Task goal: Check each line of the data below for the word "version", then extract the ones that have it.

Data extracts:

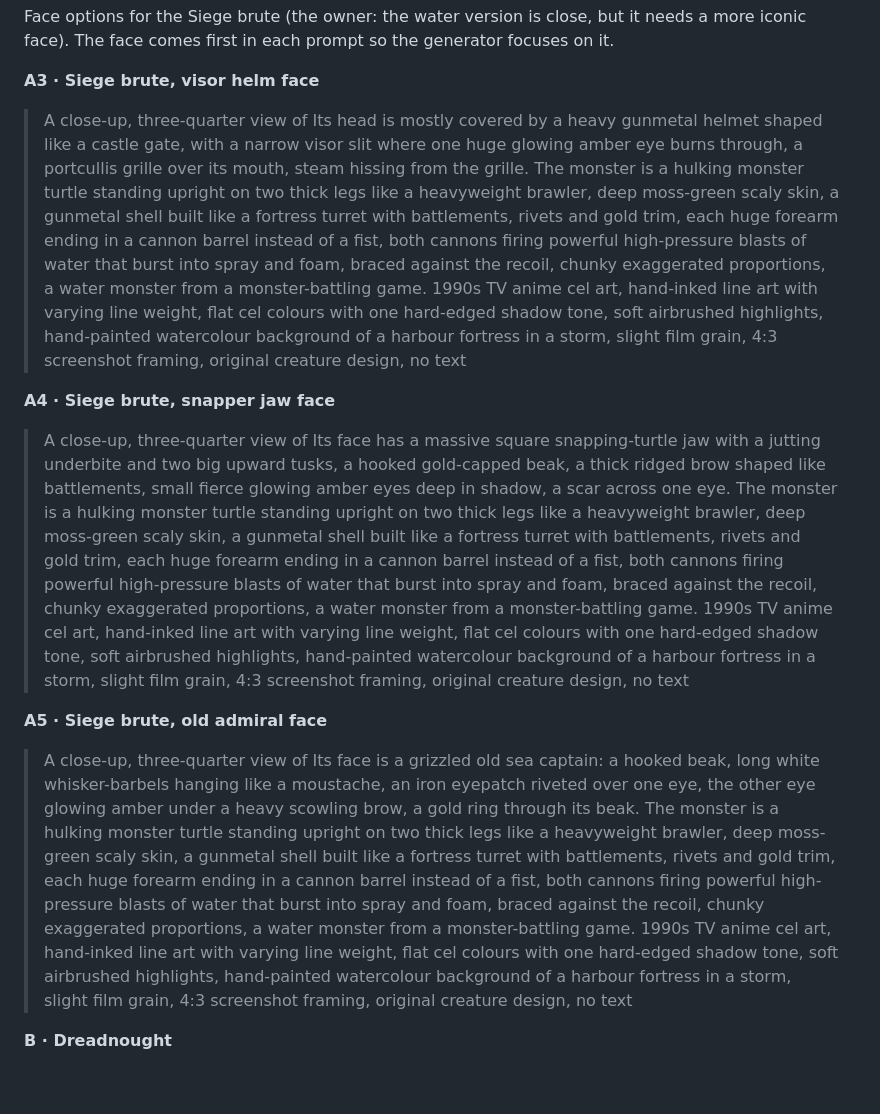
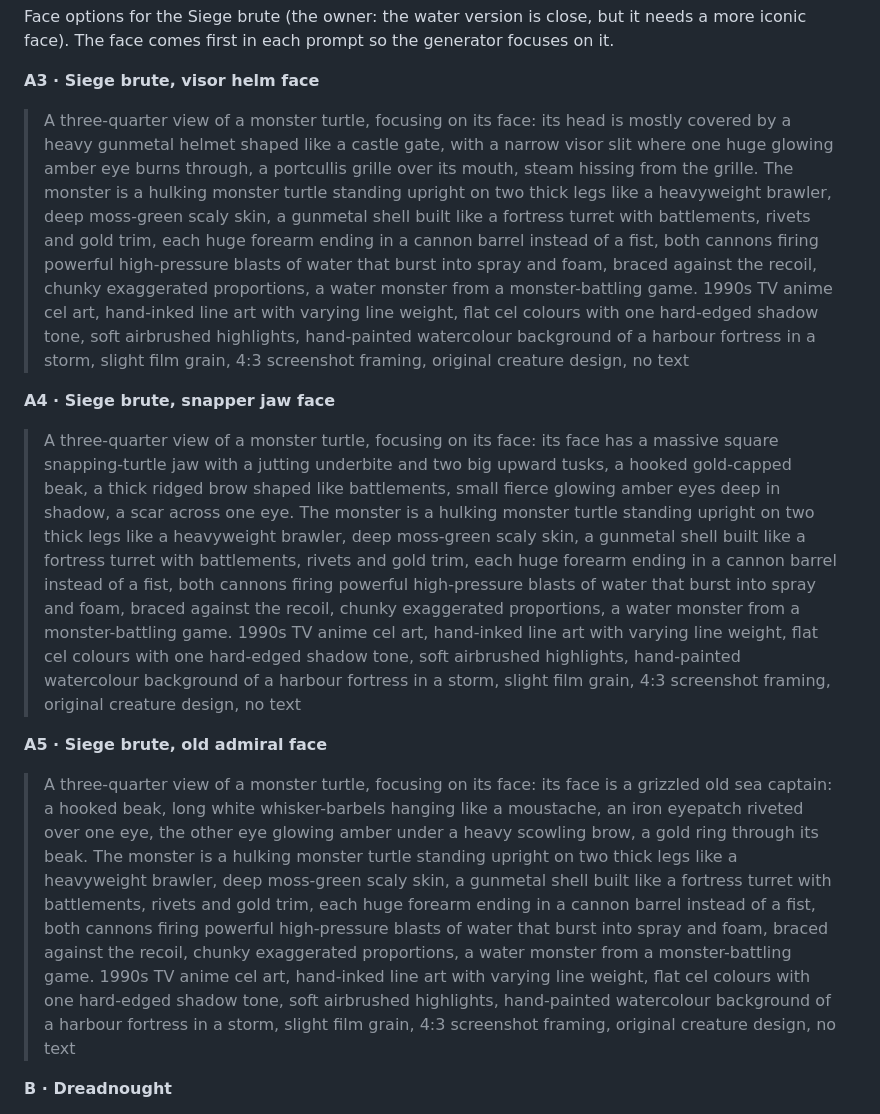
Before and after one commit to mendezm87/monster-rush, a Markdown page: docs/concept-prompts.md, the part around the change. Rendered like a GitHub page; blank space fills up the shorter version.

Commit message:
Fix face prompt wording
Co-Authored-By: Claude Opus 5.5 <noreply@anthropic.com>

```diff
--- a/docs/concept-prompts.md
+++ b/docs/concept-prompts.md
@@ -127,13 +127,13 @@ cannons poking out over the shoulders. If one still looks too much like a real a
 Face options for the Siege brute (the owner: the water version is close, but it needs a more iconic face). The face comes first in each prompt so the generator focuses on it.
 
 **A3 · Siege brute, visor helm face**
-> A close-up, three-quarter view of Its head is mostly covered by a heavy gunmetal helmet shaped like a castle gate, with a narrow visor slit where one huge glowing amber eye burns through, a portcullis grille over its mouth, steam hissing from the grille. The monster is a hulking monster turtle standing upright on two thick legs like a heavyweight brawler, deep moss-green scaly skin, a gunmetal shell built like a fortress turret with battlements, rivets and gold trim, each huge forearm ending in a cannon barrel instead of a fist, both cannons firing powerful high-pressure blasts of water that burst into spray and foam, braced against the recoil, chunky exaggerated proportions, a water monster from a monster-battling game. 1990s TV anime cel art, hand-inked line art with varying line weight, flat cel colours with one hard-edged shadow tone, soft airbrushed highlights, hand-painted watercolour background of a harbour fortress in a storm, slight film grain, 4:3 screenshot framing, original creature design, no text
+> A three-quarter view of a monster turtle, focusing on its face: its head is mostly covered by a heavy gunmetal helmet shaped like a castle gate, with a narrow visor slit where one huge glowing amber eye burns through, a portcullis grille over its mouth, steam hissing from the grille. The monster is a hulking monster turtle standing upright on two thick legs like a heavyweight brawler, deep moss-green scaly skin, a gunmetal shell built like a fortress turret with battlements, rivets and gold trim, each huge forearm ending in a cannon barrel instead of a fist, both cannons firing powerful high-pressure blasts of water that burst into spray and foam, braced against the recoil, chunky exaggerated proportions, a water monster from a monster-battling game. 1990s TV anime cel art, hand-inked line art with varying line weight, flat cel colours with one hard-edged shadow tone, soft airbrushed highlights, hand-painted watercolour background of a harbour fortress in a storm, slight film grain, 4:3 screenshot framing, original creature design, no text
 
 **A4 · Siege brute, snapper jaw face**
-> A close-up, three-quarter view of Its face has a massive square snapping-turtle jaw with a jutting underbite and two big upward tusks, a hooked gold-capped beak, a thick ridged brow shaped like battlements, small fierce glowing amber eyes deep in shadow, a scar across one eye. The monster is a hulking monster turtle standing upright on two thick legs like a heavyweight brawler, deep moss-green scaly skin, a gunmetal shell built like a fortress turret with battlements, rivets and gold trim, each huge forearm ending in a cannon barrel instead of a fist, both cannons firing powerful high-pressure blasts of water that burst into spray and foam, braced against the recoil, chunky exaggerated proportions, a water monster from a monster-battling game. 1990s TV anime cel art, hand-inked line art with varying line weight, flat cel colours with one hard-edged shadow tone, soft airbrushed highlights, hand-painted watercolour background of a harbour fortress in a storm, slight film grain, 4:3 screenshot framing, original creature design, no text
+> A three-quarter view of a monster turtle, focusing on its face: its face has a massive square snapping-turtle jaw with a jutting underbite and two big upward tusks, a hooked gold-capped beak, a thick ridged brow shaped like battlements, small fierce glowing amber eyes deep in shadow, a scar across one eye. The monster is a hulking monster turtle standing upright on two thick legs like a heavyweight brawler, deep moss-green scaly skin, a gunmetal shell built like a fortress turret with battlements, rivets and gold trim, each huge forearm ending in a cannon barrel instead of a fist, both cannons firing powerful high-pressure blasts of water that burst into spray and foam, braced against the recoil, chunky exaggerated proportions, a water monster from a monster-battling game. 1990s TV anime cel art, hand-inked line art with varying line weight, flat cel colours with one hard-edged shadow tone, soft airbrushed highlights, hand-painted watercolour background of a harbour fortress in a storm, slight film grain, 4:3 screenshot framing, original creature design, no text
 
 **A5 · Siege brute, old admiral face**
-> A close-up, three-quarter view of Its face is a grizzled old sea captain: a hooked beak, long white whisker-barbels hanging like a moustache, an iron eyepatch riveted over one eye, the other eye glowing amber under a heavy scowling brow, a gold ring through its beak. The monster is a hulking monster turtle standing upright on two thick legs like a heavyweight brawler, deep moss-green scaly skin, a gunmetal shell built like a fortress turret with battlements, rivets and gold trim, each huge forearm ending in a cannon barrel instead of a fist, both cannons firing powerful high-pressure blasts of water that burst into spray and foam, braced against the recoil, chunky exaggerated proportions, a water monster from a monster-battling game. 1990s TV anime cel art, hand-inked line art with varying line weight, flat cel colours with one hard-edged shadow tone, soft airbrushed highlights, hand-painted watercolour background of a harbour fortress in a storm, slight film grain, 4:3 screenshot framing, original creature design, no text
+> A three-quarter view of a monster turtle, focusing on its face: its face is a grizzled old sea captain: a hooked beak, long white whisker-barbels hanging like a moustache, an iron eyepatch riveted over one eye, the other eye glowing amber under a heavy scowling brow, a gold ring through its beak. The monster is a hulking monster turtle standing upright on two thick legs like a heavyweight brawler, deep moss-green scaly skin, a gunmetal shell built like a fortress turret with battlements, rivets and gold trim, each huge forearm ending in a cannon barrel instead of a fist, both cannons firing powerful high-pressure blasts of water that burst into spray and foam, braced against the recoil, chunky exaggerated proportions, a water monster from a monster-battling game. 1990s TV anime cel art, hand-inked line art with varying line weight, flat cel colours with one hard-edged shadow tone, soft airbrushed highlights, hand-painted watercolour background of a harbour fortress in a storm, slight film grain, 4:3 screenshot framing, original creature design, no text
 
 **B · Dreadnought**
 > A massive four-legged monster turtle like a living battleship, charcoal-black armoured shell
```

Result of this exercise:
Before and after one commit to mendezm87/monster-rush, a Markdown page: docs/concept-prompts.md, the part around the change. Rendered like a GitHub page; blank space fills up the shorter version.
 Face options for the Siege brute (the owner: the water version is close, but it needs a more iconic face). The face comes first in each prompt so the generator focuses on it.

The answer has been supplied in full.